Former South African President Jacob Zuma appeared at the Pietermaritzburg High Court. Picture: Michele Spatari/Pool via AP/African News Agency (ANA)

Pietermaritzburg - Organisers of former president Jacob Zuma’s supporters have complained about sabotage as a smaller than usual crowd turned up when he appeared at the Pietermaritzburg High Court on Tuesday. 

They said they had organised more than 60 buses from Durban and Pietermaritzburg, but none arrived. 

After Zuma and French arms manufacturing company Thales’s appearance was postponed, Zuma addressed around 1500 people; far less than at previous court appearances. 

ANC KwaZulu-Natal MPL Bishop Vusi Dube said 34 buses from Durban and another 30 from Pietermaritzurg were stopped from transporting Zuma’s supporters.
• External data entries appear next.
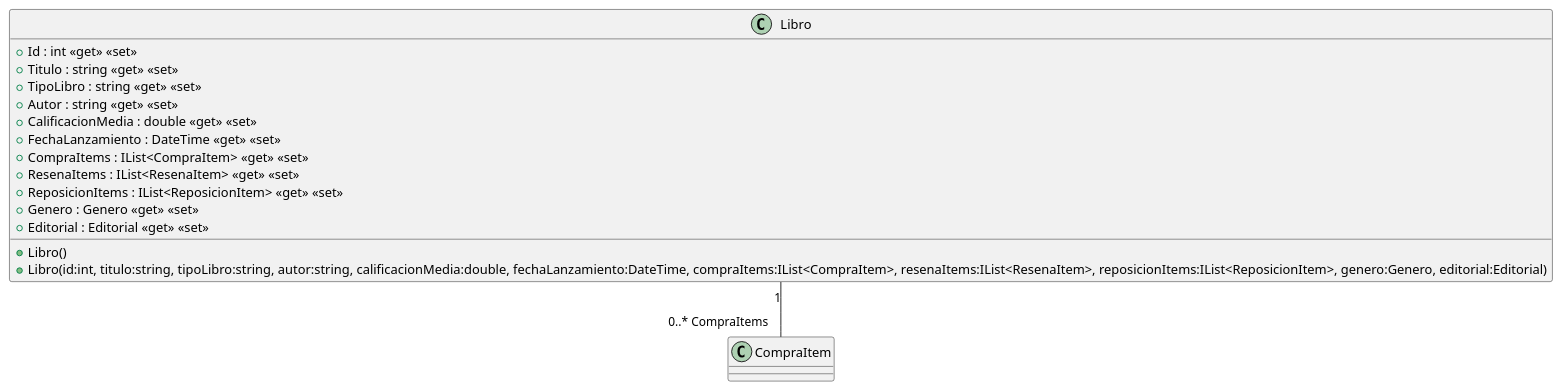
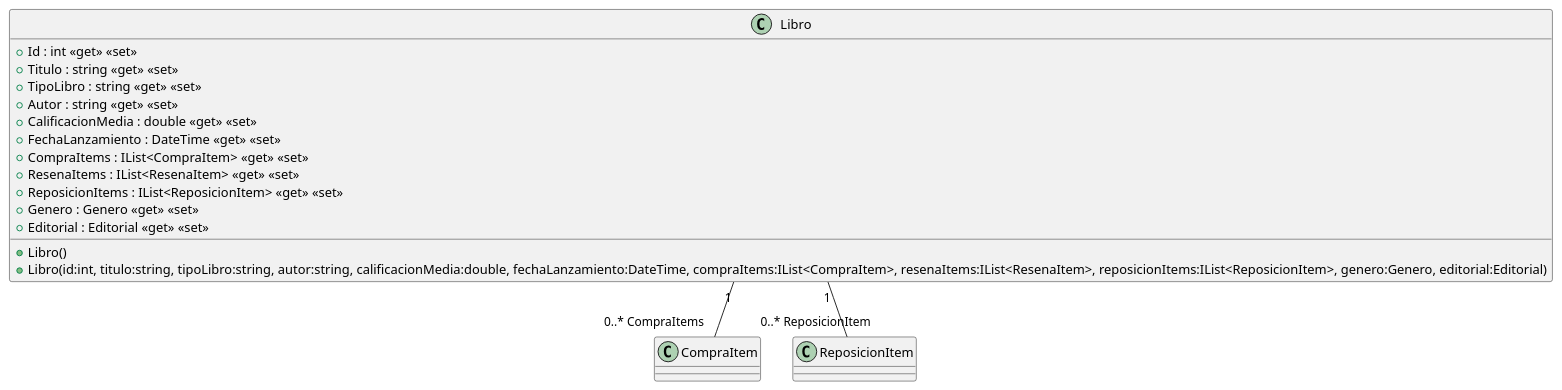
Before and after one commit to ISII2627SoftwareEngineers/ISII2627SoftwareEngineers: the diagram in src/AppForSEII.API/ClassDiagram/Libro.puml, drawn with PlantUML. The commit also changed 4 other files, not shown here.

Commit message:
Modificacion diagrama clases CU 2 Reponer libros

```diff
--- a/src/AppForSEII.API/ClassDiagram/Libro.puml
+++ b/src/AppForSEII.API/ClassDiagram/Libro.puml
@@ -1,19 +1,21 @@
 @startuml
 class Libro {
     + Libro()
     + Libro(id:int, titulo:string, tipoLibro:string, autor:string, calificacionMedia:double, fechaLanzamiento:DateTime, compraItems:IList<CompraItem>, resenaItems:IList<ResenaItem>, reposicionItems:IList<ReposicionItem>, genero:Genero, editorial:Editorial)
     + Id : int <<get>> <<set>>
     + Titulo : string <<get>> <<set>>
     + TipoLibro : string <<get>> <<set>>
     + Autor : string <<get>> <<set>>
     + CalificacionMedia : double <<get>> <<set>>
     + FechaLanzamiento : DateTime <<get>> <<set>>
     + CompraItems : IList<CompraItem> <<get>> <<set>>
     + ResenaItems : IList<ResenaItem> <<get>> <<set>>
     + ReposicionItems : IList<ReposicionItem> <<get>> <<set>>
     + Genero : Genero <<get>> <<set>>
     + Editorial : Editorial <<get>> <<set>>
 }
 'para caso de uso comprar libros
 Libro "1" -- "0..* CompraItems" CompraItem 
+
+Libro "1" -- "0..* ReposicionItem" ReposicionItem 
 @enduml
```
“We had organised buses in Pietermaritzburg and Durban. I have a message here that says ‘buses in Durban were rejected,” said Dube while reading an SMS on his phone.

Dube said he did not know how the buses were stopped in Pietermaritzburg.

“We had mobilised on the ground, but when people do not have transport they cannot come here. 

“Many people in Durban are still waiting for buses,” said Dube.

He said other senior Zuma supporters would establish why buses were stopped, and who had stopped them.

“Once we establish this we are going to take this matter up with the provincial secretary as things did not happen the way we had expected. If the ANC had organised buses there should be buses,” said Dube.

He said ANC provincial secretary Mdumiseni Ntuli had co-ordinated the programme to transport people. Former KwaZulu-Natal parliamentary speaker Meshach Radebe said the smaller crowd, which had gathered at the Freed Park Squire in front of the High Court to be addressed by Zuma did not mean that Zuma’s support was running dry.

“Somebody cancelled buses. We went to sleep knowing that we have buses to transport people only to wake up in the morning with SMSs that buses had been cancelled.

“We are going to leave this matter to our leaders to investigate the matter,” he said.

Zuma’s nephew Inkosi Simphiwe Zuma had earlier this week said that despite growing support for his uncle, this might not be reflected outside court as business people who were sponsoring buses were now being prevented from doing so.

Political Bureau